Robert Piel worked for the Federal Way, Washington Police Department for nearly 11 years, as an officer and then as a lieutenant. In May 2006, Chief Anne Kirkpatrick terminated Piel for misconduct when Piel directed a subordinate officer to release a firefighter detained on suspicion of drunk driving. Piel successfully grieved his termination through arbitration. He contended the Department lacked just cause to terminate him and that his termination was motivated by anti-union bias.

In August 2007 – nearly 13 months after his termination – Piel returned to work. On his first day back, Piel made several questionable comments. For example, Piel asked one newlywed officer, who he had not met, if her husband was ugly and if they planned to have kids. She testified that the comments made her uncomfortable and that she did not want to answer Piel because she did not know him: “I was so hot, sweaty, embarrassed, uncomfortable, enraged, and disgusted that I threw my chair back and stated, ‘Are we done?’ I then walked out of the briefing room feeling completely helpless and furious.” One officer stated that Piel’s behavior approached conduct unbecoming of an officer.

Witnesses heard Piel make some threatening statements after a unit briefing.
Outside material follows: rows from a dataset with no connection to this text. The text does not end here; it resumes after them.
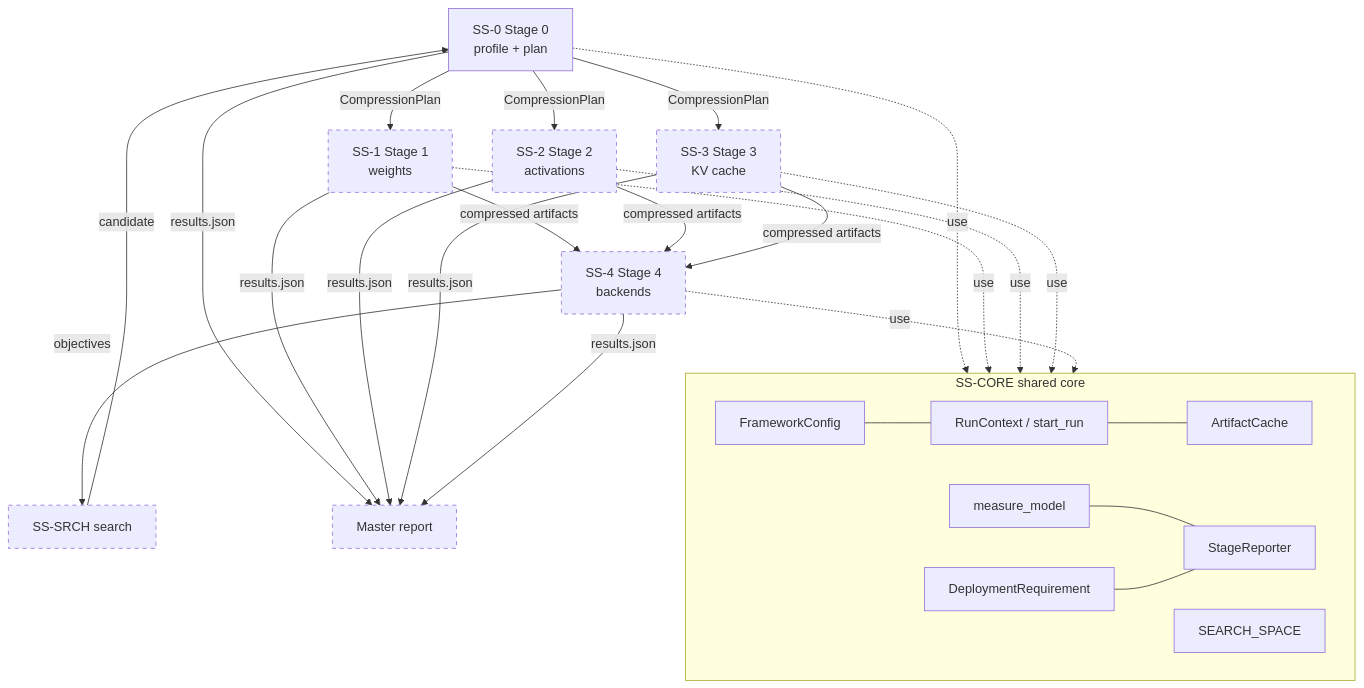
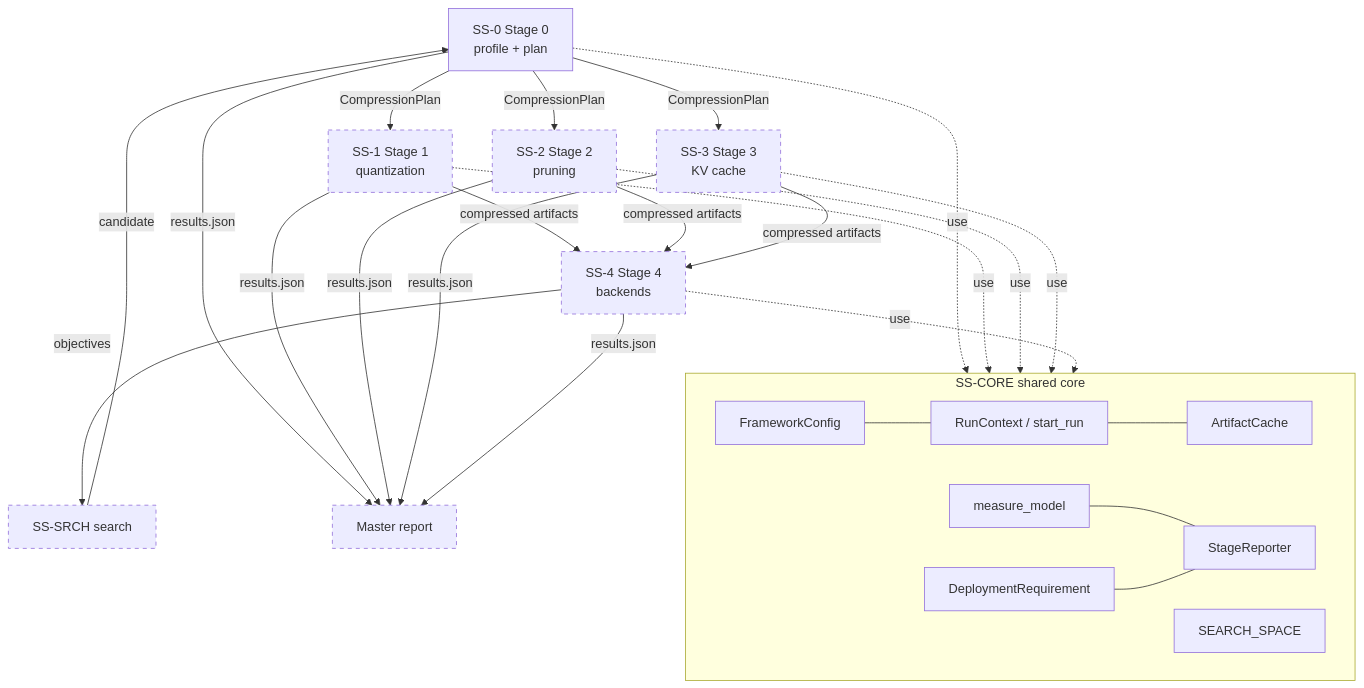
The first of 2 diagrams in docs/specs/subsystem-design-description.md (hamuutpls/sensitivity-driven-framework), drawn with Mermaid before and after one commit. The commit also changed other lines of this file and 22 other files, not shown here.

First line of the commit message:
Stage 1 is quantization only, Stage 2 is pruning only

````diff
--- a/docs/specs/subsystem-design-description.md
+++ b/docs/specs/subsystem-design-description.md
@@ -124,25 +125,25 @@
 ```mermaid
 flowchart TB
     subgraph CORE[SS-CORE shared core]
         CFG[FrameworkConfig] --- RUN[RunContext / start_run]
         RUN --- CACHE[ArtifactCache]
         MEAS[measure_model] --- REP[StageReporter]
         REQ[DeploymentRequirement] --- REP
         SPACE[SEARCH_SPACE]
     end
     SS0[SS-0 Stage 0<br/>profile + plan]
-    SS1[SS-1 Stage 1<br/>weights]:::planned
-    SS2[SS-2 Stage 2<br/>activations]:::planned
+    SS1[SS-1 Stage 1<br/>quantization]:::planned
+    SS2[SS-2 Stage 2<br/>pruning]:::planned
     SS3[SS-3 Stage 3<br/>KV cache]:::planned
     SS4[SS-4 Stage 4<br/>backends]:::planned
     SRCH[SS-SRCH search]:::planned
     MR[Master report]:::planned
 
     SS0 -- CompressionPlan --> SS1 & SS2 & SS3
     SS1 & SS2 & SS3 -- compressed artifacts --> SS4
     SRCH -- candidate --> SS0
     SS4 -- objectives --> SRCH
     SS0 & SS1 & SS2 & SS3 & SS4 -. use .-> CORE
     SS0 & SS1 & SS2 & SS3 & SS4 -- results.json --> MR
     classDef planned stroke-dasharray: 5 5
 ```
````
Jail Coordinator Jason Wilson testified that Piel said he had thought about “murdering” people in the department. Two other officers heard the comment; one thought Piel was joking and the other did not view the comment as a serious threat.

The City eventually retained an attorney to conduct an investigation into Piel’s comments. The attorney interviewed Piel and the three who heard the threatening comments. Though Piel denied he made the statements, the attorney’s final report concluded that Piel “did make a comment to the effect that he had thought of murdering others with his gun at some point or points during the 15-month period he was absent from the Police Department.” The City then terminated Piel for the threatening comments and untruthfulness.

Piel and his wife sued the City, alleging wrongful discharge and a variety of other claims. The Piels’ claims were pared down by a trial court through the summary judgment process and the remaining claim was rejected by a jury. The Piels then appealed to the Washington Court of Appeals.

The Piels’ main argument was that the trial court erred when it excluded evidence that he had taken and passed a polygraph. The Appeals Court disagreed, finding that “the trial court properly ruled that the polygraph evidence was more prejudicial than probative. The collective bargaining agreement also prohibits polygraph evidence absent a stipulation by the parties. Piel has failed to show that the trial court abused its discretion when it excluded the polygraph evidence.

“Generally, courts exclude polygraph evidence due to its unreliability and the powerful effect it can have on juries. Evidence that a polygraph test has been taken or passed is inadmissible absent stipulation by both parties because the polygraph has not attained general scientific acceptability. Because polygraph evidence is liable to be prejudicial, it should be admitted only when clearly relevant and unmistakably nonprejudicial.

“The trial court’s decision to exclude the polygraph evidence does not amount to an abuse of discretion. Given the polygraph evidence’s limited probative value and its potential for prejudice, the trial court did not abuse its discretion when it excluded the evidence.”

Piel v. City of Federal Way, 2016 WL 2870674 (Wash. App. 2016).